## What to produce
Which lines of the entries below hold the word "minutos"? Report each of them.

Start of Data supplied

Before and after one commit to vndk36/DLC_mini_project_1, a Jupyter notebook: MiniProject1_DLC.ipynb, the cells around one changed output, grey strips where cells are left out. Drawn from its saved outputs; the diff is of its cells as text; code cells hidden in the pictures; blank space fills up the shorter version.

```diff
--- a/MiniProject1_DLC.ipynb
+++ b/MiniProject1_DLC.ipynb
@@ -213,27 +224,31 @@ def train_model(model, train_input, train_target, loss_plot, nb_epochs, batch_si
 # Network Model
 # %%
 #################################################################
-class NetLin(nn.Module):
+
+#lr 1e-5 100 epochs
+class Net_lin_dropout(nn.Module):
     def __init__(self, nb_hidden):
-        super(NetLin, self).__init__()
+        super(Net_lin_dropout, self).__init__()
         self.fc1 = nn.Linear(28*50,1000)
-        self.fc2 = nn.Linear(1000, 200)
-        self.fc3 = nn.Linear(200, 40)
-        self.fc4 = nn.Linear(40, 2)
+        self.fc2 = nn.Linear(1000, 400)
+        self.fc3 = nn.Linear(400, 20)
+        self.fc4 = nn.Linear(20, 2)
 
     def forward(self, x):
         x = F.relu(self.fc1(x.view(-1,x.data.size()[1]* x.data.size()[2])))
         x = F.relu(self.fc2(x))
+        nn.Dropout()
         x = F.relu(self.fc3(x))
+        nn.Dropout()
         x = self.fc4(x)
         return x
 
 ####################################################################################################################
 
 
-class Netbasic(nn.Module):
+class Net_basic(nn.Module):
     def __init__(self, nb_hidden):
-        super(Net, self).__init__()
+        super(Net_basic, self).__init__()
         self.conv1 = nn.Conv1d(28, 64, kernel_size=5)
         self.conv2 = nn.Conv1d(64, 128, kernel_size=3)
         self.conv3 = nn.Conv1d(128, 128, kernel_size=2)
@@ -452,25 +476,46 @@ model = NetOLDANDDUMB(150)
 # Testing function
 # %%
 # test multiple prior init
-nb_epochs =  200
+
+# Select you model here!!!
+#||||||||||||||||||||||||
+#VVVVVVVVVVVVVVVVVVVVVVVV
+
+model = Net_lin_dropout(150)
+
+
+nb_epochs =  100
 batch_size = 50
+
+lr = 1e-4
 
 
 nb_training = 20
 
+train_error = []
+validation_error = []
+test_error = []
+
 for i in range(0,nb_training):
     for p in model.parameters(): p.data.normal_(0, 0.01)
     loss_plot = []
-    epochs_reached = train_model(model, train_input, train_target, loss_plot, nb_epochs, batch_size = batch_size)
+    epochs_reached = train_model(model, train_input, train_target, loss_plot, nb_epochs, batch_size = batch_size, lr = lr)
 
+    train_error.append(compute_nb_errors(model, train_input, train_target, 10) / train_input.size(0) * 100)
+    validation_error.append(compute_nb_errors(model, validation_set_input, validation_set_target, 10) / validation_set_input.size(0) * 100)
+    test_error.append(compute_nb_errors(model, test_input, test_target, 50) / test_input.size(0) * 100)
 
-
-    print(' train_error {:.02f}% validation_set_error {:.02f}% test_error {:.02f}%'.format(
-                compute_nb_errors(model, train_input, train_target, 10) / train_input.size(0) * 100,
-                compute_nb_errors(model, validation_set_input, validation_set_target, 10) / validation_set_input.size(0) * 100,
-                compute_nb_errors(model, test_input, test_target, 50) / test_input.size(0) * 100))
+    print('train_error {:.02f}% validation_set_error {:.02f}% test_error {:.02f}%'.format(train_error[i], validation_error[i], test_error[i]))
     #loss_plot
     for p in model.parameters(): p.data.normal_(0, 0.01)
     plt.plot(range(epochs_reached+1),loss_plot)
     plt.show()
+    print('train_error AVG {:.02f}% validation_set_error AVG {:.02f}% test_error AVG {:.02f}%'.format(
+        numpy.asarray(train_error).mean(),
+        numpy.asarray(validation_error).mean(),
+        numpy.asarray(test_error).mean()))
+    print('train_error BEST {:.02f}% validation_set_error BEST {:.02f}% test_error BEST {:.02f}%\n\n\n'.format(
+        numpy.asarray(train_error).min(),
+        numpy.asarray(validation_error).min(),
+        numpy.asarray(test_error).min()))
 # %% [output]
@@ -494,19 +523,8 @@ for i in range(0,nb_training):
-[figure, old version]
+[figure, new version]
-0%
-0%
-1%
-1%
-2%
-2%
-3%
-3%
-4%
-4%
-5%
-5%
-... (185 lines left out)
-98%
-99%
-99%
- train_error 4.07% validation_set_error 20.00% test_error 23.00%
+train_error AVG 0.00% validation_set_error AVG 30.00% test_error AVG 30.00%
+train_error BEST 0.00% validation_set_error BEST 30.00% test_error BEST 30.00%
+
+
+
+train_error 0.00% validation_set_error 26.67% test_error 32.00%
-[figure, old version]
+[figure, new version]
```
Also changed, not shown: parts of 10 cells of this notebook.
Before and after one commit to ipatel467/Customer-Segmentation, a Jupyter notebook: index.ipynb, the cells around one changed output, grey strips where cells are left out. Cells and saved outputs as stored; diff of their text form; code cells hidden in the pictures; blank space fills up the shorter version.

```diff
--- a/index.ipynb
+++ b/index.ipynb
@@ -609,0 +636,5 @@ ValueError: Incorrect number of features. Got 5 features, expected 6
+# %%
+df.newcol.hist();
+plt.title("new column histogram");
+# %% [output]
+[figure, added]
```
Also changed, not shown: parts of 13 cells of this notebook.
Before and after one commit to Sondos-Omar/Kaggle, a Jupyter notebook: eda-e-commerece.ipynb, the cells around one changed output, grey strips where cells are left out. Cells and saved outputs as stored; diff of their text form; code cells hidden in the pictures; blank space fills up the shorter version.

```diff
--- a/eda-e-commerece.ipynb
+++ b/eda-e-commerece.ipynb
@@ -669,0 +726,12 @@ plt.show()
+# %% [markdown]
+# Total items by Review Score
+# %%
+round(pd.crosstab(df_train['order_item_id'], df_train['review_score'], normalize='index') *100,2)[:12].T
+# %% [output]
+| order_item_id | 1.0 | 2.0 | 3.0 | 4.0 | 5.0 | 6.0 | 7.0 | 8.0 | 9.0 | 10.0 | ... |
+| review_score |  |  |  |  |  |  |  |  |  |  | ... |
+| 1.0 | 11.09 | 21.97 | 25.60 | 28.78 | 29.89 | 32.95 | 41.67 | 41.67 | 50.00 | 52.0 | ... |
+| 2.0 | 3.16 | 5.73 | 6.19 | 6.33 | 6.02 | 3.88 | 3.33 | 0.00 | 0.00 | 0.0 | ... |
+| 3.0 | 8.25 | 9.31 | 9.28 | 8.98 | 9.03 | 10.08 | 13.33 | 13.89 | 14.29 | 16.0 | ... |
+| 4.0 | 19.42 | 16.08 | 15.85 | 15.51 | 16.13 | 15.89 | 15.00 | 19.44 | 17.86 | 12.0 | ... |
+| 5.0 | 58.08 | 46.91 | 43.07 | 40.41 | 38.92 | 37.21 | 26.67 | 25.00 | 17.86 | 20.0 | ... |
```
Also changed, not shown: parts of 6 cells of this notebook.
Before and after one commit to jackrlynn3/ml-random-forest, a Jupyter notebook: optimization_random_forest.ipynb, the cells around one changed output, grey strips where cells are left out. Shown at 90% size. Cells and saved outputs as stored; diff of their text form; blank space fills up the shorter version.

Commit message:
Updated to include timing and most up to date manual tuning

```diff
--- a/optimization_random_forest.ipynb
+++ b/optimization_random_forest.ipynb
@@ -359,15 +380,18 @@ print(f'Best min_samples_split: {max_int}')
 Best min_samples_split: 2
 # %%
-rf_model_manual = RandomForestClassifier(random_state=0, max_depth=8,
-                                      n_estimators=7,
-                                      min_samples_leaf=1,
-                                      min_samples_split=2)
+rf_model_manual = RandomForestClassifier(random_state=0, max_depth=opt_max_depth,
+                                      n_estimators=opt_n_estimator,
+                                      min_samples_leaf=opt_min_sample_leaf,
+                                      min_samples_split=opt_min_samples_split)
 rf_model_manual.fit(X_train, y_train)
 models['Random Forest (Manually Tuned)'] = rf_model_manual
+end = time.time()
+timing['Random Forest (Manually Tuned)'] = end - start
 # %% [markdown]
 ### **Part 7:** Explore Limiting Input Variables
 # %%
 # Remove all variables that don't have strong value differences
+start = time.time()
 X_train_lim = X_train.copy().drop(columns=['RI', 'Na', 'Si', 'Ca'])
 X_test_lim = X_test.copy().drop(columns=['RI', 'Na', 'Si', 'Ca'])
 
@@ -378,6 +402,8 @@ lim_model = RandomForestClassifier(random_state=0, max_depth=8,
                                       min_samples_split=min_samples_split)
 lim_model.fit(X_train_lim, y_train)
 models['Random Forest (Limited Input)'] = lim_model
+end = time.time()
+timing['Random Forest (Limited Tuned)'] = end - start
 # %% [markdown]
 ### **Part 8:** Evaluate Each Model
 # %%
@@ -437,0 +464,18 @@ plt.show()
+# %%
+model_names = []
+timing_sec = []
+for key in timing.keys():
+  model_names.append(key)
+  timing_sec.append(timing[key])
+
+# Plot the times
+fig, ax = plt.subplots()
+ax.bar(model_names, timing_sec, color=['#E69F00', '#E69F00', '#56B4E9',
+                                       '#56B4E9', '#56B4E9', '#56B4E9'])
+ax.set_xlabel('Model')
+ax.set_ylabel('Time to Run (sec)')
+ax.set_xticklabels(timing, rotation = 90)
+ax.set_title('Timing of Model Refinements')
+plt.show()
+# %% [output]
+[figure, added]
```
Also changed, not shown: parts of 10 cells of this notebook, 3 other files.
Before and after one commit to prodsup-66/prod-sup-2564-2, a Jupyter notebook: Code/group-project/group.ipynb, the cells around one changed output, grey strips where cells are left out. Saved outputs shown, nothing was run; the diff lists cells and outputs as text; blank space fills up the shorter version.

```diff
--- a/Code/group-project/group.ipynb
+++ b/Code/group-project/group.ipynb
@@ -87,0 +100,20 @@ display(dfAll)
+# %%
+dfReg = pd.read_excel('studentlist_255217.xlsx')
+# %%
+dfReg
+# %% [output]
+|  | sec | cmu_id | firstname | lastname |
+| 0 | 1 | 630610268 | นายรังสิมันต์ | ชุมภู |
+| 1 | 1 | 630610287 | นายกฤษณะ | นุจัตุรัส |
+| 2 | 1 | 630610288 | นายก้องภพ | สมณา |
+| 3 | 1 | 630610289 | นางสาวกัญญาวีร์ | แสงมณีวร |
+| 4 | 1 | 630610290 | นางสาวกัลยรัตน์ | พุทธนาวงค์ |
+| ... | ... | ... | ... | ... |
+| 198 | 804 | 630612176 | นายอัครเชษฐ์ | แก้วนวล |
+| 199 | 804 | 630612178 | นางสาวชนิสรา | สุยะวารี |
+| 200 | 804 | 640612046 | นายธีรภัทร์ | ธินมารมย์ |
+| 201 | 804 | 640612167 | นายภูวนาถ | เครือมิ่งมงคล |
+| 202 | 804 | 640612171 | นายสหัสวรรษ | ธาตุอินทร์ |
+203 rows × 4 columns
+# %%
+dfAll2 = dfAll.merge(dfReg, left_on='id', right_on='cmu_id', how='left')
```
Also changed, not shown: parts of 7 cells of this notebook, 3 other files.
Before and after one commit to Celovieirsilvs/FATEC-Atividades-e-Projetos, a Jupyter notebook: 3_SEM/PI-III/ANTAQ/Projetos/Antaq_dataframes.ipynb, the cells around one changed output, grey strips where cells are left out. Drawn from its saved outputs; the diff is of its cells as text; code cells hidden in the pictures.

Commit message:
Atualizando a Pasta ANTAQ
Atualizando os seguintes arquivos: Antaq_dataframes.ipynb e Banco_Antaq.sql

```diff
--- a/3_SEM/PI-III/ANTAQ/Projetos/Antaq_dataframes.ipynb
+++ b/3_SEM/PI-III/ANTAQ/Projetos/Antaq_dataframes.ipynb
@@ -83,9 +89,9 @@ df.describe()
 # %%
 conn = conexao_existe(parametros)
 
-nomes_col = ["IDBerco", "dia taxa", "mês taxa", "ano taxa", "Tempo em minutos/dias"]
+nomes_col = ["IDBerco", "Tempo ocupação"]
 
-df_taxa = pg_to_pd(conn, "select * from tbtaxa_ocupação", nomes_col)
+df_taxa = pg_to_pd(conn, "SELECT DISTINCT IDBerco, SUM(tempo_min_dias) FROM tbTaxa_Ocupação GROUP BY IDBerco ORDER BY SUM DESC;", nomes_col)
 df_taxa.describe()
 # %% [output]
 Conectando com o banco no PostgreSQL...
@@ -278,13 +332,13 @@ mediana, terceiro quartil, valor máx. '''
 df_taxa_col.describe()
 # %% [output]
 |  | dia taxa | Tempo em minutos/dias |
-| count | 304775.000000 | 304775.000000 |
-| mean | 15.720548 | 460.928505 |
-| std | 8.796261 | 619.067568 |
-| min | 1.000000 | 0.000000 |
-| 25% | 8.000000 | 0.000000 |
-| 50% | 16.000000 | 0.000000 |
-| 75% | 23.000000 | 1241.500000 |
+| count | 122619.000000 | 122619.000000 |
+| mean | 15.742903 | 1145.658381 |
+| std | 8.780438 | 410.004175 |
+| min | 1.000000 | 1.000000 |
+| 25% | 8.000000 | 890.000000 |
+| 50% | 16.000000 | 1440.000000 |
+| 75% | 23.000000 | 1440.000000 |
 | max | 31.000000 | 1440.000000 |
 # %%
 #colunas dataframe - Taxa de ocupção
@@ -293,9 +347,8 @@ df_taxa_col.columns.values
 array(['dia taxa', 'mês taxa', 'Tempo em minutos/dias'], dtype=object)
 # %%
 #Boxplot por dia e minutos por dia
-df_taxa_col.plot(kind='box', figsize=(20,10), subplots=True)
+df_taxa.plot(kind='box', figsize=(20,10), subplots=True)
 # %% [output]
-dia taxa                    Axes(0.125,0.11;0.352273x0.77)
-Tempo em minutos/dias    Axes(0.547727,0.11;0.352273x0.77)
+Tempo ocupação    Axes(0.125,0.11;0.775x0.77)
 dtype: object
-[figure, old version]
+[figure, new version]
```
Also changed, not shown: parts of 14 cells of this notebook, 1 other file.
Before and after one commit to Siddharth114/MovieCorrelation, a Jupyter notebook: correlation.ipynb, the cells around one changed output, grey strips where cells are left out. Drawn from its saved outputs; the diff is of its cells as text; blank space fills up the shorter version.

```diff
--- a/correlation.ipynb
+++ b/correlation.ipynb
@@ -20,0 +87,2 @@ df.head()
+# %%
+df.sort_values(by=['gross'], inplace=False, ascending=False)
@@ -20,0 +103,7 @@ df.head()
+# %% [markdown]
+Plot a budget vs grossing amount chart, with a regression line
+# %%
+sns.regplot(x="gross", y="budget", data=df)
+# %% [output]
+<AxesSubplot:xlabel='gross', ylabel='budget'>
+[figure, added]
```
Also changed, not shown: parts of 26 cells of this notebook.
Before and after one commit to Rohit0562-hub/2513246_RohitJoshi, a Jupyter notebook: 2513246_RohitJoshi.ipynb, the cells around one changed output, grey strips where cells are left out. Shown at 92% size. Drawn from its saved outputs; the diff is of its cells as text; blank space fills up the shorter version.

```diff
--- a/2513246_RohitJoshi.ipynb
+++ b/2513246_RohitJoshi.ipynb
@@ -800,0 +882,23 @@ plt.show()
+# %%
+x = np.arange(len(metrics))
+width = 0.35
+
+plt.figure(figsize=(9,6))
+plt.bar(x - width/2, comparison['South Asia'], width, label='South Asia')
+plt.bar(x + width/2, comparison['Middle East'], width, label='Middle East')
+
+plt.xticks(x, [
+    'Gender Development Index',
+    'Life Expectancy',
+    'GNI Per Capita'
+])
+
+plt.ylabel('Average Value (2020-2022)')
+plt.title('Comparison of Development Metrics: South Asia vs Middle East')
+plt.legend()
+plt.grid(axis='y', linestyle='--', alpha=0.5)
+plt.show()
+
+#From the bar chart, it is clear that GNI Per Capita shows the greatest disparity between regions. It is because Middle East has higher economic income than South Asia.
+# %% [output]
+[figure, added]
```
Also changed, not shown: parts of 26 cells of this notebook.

End of Data supplied

## Response
-nomes_col = ["IDBerco", "dia taxa", "mês taxa", "ano taxa", "Tempo em minutos/dias"]
 |  | dia taxa | Tempo em minutos/dias |
 array(['dia taxa', 'mês taxa', 'Tempo em minutos/dias'], dtype=object)
 #Boxplot por dia e minutos por dia
-Tempo em minutos/dias    Axes(0.547727,0.11;0.352273x0.77)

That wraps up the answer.